B (6 min)
I invoke the Anthropic principle and the multiverse. (The reader will note that the multiverse has neither been observed nor is it theoretically verifiable--a charge, it will be noted, regularly made against faith in the supernatural. See my BP article "Of Blackholes and Multiverses.")

B (28 min)
I cannot conceive of a logical path that says because I am an atheist therefore it is rational for me to kill or murder or be cruel. (Actually, I cannot conceive of any moral restraint for an atheist. If an action--be it even killing or murder-- will give its perpetrator an added edge in his cosmic battle for survival, what should inhibit him?)

B (30 min)
The terrible things that Stalin did did not follow from his atheism. You will not do terrible deeds because you are an atheist--not for rational reasons. (To the contrary, the atrocities of 20th communism and Naxism were committed because of the rational belief of leaders who were convinced that the strong should rule the weak, employing "re-education" or extermination as necessary for social progress and the good of the State.)

B (34 min)
If you base your morals on the Christian Bible, your morals are likely to be hideous. (As hard as I try, I cannot imagine that if someone took the Sermon on the Mount, or even the minimal principles of the Decalogue seriously, his morals "are likely to be hideous.")

B (35 min)
How do I know what is moral? I don't on the whole. (Then how does one conclude that Christian morality is hideous?)

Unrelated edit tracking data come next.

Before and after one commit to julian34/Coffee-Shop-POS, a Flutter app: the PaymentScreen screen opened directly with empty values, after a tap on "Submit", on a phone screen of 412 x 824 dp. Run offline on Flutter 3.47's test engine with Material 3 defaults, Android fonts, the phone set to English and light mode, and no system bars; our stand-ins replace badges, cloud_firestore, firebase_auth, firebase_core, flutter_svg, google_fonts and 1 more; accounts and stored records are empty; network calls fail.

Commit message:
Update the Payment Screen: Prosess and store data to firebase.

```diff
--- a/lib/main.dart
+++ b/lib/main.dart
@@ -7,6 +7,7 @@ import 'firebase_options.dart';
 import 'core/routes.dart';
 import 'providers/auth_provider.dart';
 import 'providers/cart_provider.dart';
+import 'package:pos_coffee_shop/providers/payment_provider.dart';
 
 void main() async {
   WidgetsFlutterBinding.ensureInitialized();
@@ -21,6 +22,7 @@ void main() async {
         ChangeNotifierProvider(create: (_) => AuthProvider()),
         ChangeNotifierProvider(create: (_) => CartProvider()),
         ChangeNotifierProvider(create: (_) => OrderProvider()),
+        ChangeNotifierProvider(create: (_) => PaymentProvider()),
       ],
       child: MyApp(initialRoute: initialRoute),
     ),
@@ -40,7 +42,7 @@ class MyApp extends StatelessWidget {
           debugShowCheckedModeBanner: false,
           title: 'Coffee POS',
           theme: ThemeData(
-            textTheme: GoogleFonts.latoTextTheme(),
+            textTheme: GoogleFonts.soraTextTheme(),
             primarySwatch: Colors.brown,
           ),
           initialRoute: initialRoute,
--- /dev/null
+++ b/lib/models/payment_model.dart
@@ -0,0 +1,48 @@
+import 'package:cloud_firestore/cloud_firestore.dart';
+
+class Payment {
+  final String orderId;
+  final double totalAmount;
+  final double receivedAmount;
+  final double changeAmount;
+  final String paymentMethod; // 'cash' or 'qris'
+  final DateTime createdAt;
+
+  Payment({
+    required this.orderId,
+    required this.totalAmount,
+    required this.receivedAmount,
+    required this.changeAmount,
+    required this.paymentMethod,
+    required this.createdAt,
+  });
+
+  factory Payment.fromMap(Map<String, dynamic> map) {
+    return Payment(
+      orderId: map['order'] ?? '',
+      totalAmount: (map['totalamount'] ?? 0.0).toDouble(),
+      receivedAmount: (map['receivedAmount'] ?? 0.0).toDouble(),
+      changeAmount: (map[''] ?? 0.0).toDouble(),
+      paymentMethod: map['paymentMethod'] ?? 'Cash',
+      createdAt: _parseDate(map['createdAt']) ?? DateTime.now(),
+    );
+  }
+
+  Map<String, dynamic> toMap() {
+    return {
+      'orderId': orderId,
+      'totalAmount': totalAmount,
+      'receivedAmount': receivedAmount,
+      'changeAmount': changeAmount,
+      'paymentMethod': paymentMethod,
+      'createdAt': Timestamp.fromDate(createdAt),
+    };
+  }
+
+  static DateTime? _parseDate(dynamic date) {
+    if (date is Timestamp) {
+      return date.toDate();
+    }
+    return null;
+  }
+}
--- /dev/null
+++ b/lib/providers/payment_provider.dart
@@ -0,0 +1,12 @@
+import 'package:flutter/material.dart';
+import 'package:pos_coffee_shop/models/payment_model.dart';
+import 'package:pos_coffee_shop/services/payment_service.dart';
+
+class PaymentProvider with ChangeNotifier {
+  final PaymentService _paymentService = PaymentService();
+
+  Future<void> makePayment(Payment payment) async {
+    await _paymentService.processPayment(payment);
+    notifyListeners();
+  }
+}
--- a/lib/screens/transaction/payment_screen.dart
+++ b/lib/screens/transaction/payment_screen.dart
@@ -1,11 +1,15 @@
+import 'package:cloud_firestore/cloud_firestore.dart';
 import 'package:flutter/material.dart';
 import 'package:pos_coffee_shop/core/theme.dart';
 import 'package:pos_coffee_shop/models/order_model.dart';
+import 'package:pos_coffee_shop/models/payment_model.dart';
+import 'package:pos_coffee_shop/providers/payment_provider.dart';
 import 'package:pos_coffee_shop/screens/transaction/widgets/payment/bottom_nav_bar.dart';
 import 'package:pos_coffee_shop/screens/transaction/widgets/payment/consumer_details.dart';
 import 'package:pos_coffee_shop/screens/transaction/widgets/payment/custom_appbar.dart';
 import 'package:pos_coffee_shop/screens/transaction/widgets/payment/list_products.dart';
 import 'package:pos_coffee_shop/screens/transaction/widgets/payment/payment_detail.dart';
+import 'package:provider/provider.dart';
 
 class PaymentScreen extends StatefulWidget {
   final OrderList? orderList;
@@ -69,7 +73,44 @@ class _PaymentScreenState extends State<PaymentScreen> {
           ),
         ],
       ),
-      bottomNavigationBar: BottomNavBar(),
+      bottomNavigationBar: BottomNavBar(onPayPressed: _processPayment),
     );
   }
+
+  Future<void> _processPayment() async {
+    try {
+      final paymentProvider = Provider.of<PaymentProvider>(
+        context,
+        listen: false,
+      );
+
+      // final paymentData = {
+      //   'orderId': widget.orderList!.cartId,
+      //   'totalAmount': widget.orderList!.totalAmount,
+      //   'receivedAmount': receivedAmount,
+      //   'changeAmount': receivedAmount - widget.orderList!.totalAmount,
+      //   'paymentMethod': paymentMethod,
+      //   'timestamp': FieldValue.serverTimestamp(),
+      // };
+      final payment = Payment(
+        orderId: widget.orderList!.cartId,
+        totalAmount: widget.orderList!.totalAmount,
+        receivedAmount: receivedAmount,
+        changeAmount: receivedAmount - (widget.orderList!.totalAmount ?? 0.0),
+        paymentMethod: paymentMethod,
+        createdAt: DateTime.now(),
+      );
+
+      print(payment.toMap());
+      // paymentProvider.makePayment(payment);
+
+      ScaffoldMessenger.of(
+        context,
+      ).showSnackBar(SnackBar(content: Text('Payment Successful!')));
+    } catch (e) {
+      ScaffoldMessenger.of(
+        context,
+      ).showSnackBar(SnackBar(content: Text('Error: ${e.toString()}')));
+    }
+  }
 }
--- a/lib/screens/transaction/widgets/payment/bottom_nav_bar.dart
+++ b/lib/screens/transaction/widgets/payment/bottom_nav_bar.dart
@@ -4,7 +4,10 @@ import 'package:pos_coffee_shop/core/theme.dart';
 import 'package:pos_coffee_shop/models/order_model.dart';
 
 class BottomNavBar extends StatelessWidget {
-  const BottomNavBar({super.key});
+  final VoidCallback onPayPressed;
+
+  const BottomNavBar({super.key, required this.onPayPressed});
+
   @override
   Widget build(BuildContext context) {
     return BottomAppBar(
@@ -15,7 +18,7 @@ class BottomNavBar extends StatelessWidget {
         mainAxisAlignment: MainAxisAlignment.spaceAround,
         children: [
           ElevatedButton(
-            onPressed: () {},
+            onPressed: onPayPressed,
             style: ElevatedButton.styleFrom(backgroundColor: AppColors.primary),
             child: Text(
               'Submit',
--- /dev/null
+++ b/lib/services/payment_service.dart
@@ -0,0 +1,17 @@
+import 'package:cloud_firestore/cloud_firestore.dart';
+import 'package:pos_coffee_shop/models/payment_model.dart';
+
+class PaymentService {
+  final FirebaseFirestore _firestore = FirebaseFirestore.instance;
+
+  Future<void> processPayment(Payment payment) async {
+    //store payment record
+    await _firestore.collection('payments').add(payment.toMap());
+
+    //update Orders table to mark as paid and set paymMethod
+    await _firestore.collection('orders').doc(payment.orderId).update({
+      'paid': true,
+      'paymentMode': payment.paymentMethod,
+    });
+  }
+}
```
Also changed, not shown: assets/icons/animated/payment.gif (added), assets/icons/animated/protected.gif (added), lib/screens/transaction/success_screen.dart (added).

B (36 min)
Everyone knows by common sense that "Do unto others as you would have others do unto you" is moral. (Did he say "common sense?" While the Golden Rule is certainly moral, it is not common sensical in a world created by matter and motion. Anyway, didn't Dawkins just say that he didn't know what was moral?)

B (37 min)
There is something "in the air" about what it means to be moral and it clearly has nothing to do with religion because it doesn't come from scripture. (And we know that how?)

C (1 min)
We understand that we are here as a result of a truly hideous process. (I repeat: we know that how?)

Natural Selection is an ugly process that has beautiful consequences. (...except for those who were victims of natural rejection in the onward march to progress.)

...What do you think of Dawkins' fatih. Tell us here.